Ayurveda Unanis What is Ayurveda

The careful, critical and unbiased study of the classical Ayurvedic texts show that by the time Samhita – granthas were compiled, the science and art of Ayurveda had already passed through the stage of specilisation and knowledge flowing from different specialised fields of medicine and allied sciences generalised, simplified and principles enunciated. Even as early as the time of Punarvasu Atreya and Dhanvantri, many positive concepts of for reaching importance and significance became the basis for the study and practice of the science and art of Ayurveda.

Man is a composite whole of matter, mind and the spirit, he is a part of a much larger universe in which he lives and a creature of a relatively smaller environment that surrounds him.

Disease is a process and not a state – the process once initiated, moves through six consecutive evolutive steps, the recognition of which letter is important from the point of view of preventive and curative aspects of Ayurveda. The evolutive stages of the process of disease are described in the concept of rogakriya – Kala :
(i) preservative conservative and preventive by rasayana and vajikarana therapies, principles of dinacharya and ritucharya
(ii) curative – achieved by samshodhana nad samshamana

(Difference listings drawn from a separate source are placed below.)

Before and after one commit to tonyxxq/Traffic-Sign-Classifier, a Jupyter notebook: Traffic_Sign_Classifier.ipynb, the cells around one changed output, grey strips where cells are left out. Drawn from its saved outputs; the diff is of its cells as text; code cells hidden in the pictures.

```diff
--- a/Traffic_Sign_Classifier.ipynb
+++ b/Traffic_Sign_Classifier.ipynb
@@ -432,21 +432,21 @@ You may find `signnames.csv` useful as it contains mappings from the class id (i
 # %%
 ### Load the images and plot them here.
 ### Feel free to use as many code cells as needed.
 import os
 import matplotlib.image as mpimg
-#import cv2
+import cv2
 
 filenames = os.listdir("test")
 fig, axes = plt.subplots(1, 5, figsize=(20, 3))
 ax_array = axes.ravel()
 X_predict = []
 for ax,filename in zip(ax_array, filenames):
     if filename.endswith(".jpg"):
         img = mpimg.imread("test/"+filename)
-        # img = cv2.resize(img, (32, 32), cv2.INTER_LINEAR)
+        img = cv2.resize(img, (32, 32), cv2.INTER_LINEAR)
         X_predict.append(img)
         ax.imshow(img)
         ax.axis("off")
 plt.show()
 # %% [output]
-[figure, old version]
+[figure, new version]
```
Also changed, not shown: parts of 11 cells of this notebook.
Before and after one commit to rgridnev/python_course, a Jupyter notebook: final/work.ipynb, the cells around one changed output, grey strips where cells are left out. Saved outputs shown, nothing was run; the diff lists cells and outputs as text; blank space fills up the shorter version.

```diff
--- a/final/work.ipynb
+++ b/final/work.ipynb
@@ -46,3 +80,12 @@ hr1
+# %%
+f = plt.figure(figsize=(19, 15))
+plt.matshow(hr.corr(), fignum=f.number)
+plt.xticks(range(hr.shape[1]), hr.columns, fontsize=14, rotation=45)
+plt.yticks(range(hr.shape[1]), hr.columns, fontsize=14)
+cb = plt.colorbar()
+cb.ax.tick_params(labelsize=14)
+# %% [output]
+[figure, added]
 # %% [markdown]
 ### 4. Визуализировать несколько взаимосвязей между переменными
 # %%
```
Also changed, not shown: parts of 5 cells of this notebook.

The other concept of kayagnivyapara or metabolism, the concept of vyadhikshamatwa or natural resistance to the process of decay reflected in the concept of shleishnika ojas.

The three main samhita – Charak Samhita represents more or less the recorded proceedings of several seminars of Internists convened from time to time under the distinguished chairmanship of Punarvasu Atreya in which participated eminent authorites of medicine from different parts of the then civilised world. Sushruta Samhita is seen to represent the recorded version of discussions that took place between Dhanvantari an his disciple, Sushruta. This book is mainly surgical in its outlook. Vagbhata’s ‘Astanga Sangraha and Hridya’ represent compiledens of not only the valuable features of the two great medical classics but also from other extant and contemporary literature of his time. Much later works such as Madhava Nidana, Sharangdhara Samhita and Bhavapraksha are seen to have drawn the required material from the three main Ayurveda classics.

According to Ayurveda, the body is the result or as outcome of nutrition. Diseases on the other hand are the result of mal/impaired nutrition. The distinction between pleasure (health) and pain (disease) arise as the result of difference between the wholesome and unwholesome diet.

The manner in which the nutrition ingested the way in which its acts various components are metabolished into appropriate dhatu or tissue elements, and how some of its constituents are broken down for being utilised for the production of energy required for vital activities, depend upon factors which are grouped under the term agni :

By the same, the material for the formation of the functional factors, such as vata, pitta and kapha, as well as sevenfold structural elements, i.e. the saptadhatus, are also derived from the food ingested.

It is indicative of the main scope of Ayurveda chikitsa :
i) the promotion and preservation of health and strength in the healthy.
ii) the elimination of the disease in the ailing and affected i.e. curative treatment.